##### TASK INPUT #####
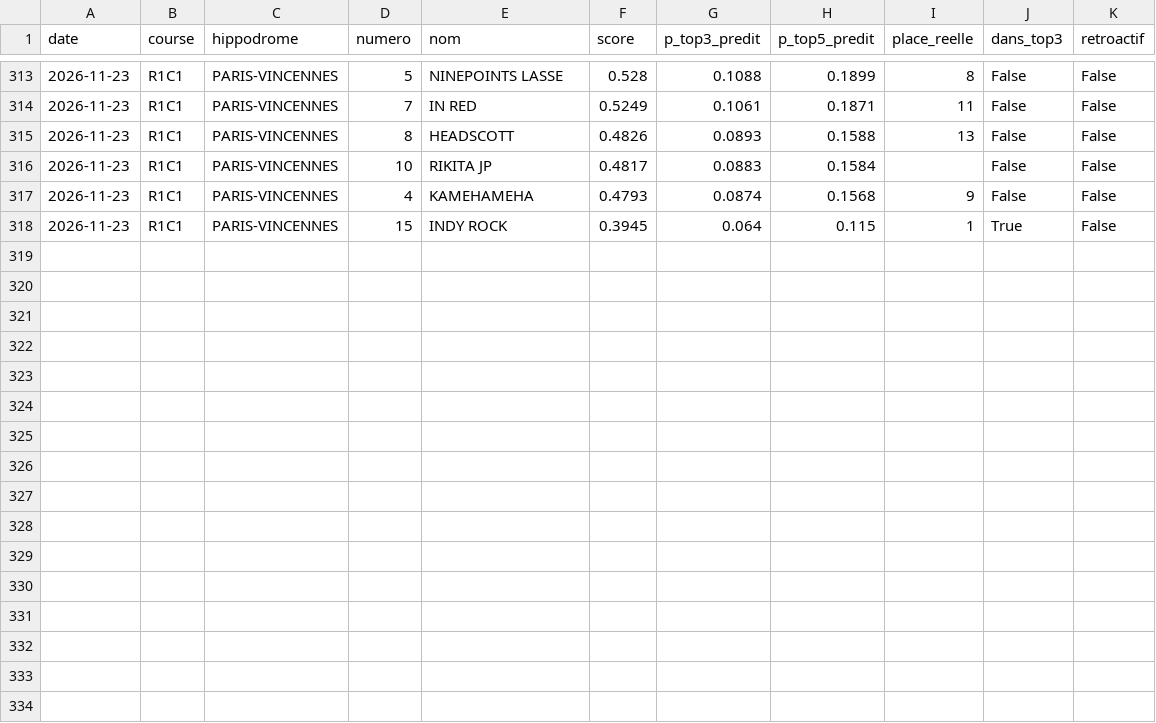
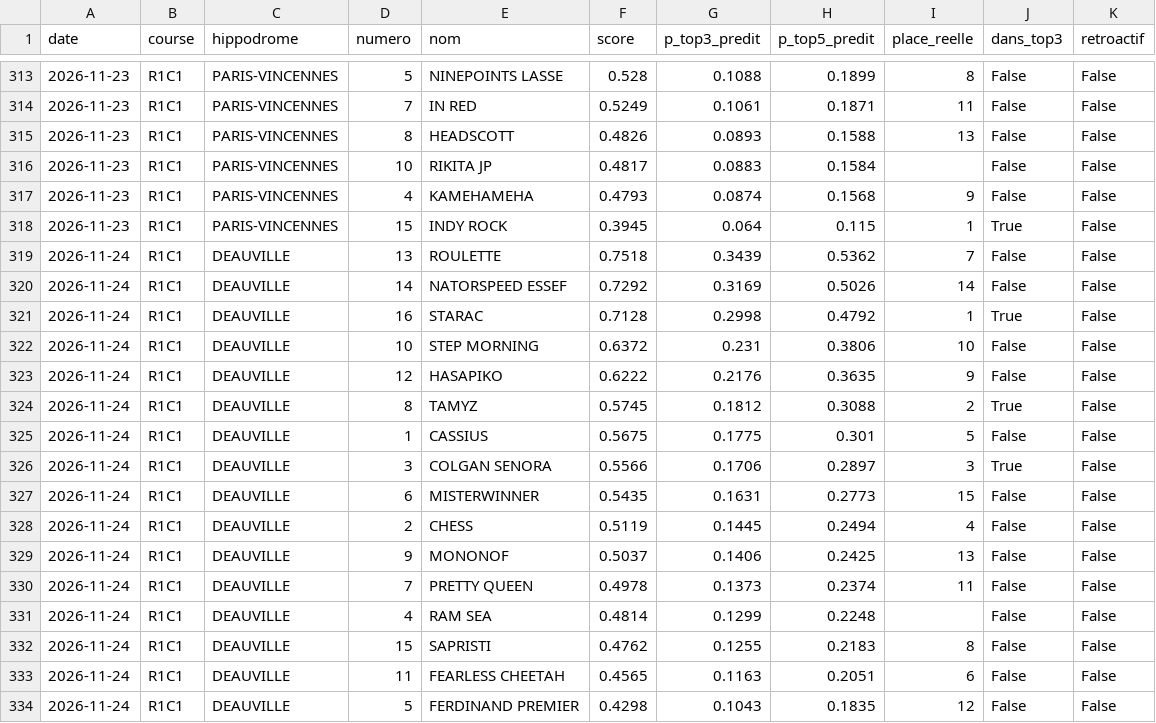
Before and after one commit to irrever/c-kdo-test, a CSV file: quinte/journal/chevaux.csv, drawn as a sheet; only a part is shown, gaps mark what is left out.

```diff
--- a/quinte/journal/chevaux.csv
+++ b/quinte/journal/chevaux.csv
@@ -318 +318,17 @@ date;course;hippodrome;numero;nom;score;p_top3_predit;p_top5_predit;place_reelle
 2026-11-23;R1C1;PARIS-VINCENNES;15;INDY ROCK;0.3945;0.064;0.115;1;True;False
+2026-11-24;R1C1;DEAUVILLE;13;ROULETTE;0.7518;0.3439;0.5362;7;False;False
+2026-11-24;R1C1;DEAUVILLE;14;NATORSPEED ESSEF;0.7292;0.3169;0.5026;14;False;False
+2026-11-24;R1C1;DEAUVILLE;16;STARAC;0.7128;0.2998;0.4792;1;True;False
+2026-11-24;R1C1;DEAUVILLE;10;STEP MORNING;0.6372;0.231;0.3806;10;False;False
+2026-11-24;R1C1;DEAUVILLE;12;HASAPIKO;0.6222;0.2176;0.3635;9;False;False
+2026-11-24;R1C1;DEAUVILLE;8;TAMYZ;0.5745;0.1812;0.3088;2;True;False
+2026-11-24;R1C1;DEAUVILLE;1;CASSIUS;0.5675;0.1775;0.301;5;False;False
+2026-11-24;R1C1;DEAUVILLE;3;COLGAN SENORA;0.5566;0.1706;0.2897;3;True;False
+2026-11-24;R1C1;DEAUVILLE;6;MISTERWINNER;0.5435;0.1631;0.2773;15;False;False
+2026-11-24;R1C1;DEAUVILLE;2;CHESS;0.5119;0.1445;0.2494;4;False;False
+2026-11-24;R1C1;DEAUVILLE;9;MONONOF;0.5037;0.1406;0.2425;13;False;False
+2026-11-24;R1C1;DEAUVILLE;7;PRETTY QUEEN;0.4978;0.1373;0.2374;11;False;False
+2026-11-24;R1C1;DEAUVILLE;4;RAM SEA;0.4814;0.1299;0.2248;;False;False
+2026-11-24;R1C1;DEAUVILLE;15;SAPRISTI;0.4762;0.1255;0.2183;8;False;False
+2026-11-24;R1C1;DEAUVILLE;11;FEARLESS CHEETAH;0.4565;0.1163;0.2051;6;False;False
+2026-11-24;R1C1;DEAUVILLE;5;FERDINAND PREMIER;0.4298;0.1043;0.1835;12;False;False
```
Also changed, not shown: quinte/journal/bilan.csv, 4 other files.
#####
##### TASK INPUT #####
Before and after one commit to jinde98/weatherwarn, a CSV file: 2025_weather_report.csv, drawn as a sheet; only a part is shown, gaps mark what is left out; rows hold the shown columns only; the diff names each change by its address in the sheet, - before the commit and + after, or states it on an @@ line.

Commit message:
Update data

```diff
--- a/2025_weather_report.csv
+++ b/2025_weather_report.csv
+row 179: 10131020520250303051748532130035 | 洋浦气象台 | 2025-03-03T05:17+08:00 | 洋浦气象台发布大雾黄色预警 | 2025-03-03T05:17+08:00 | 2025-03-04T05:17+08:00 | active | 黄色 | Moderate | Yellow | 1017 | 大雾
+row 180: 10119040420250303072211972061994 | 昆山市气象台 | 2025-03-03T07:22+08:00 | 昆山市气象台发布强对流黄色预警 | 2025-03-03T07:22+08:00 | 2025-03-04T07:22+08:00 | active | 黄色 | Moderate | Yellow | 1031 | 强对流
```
#####
■ YOUR TASK:
From the entries above, return each line with the word "what" in it.

■ EXERCISE SOLUTION:
Before and after one commit to irrever/c-kdo-test, a CSV file: quinte/journal/chevaux.csv, drawn as a sheet; only a part is shown, gaps mark what is left out.
Before and after one commit to jinde98/weatherwarn, a CSV file: 2025_weather_report.csv, drawn as a sheet; only a part is shown, gaps mark what is left out; rows hold the shown columns only; the diff names each change by its address in the sheet, - before the commit and + after, or states it on an @@ line.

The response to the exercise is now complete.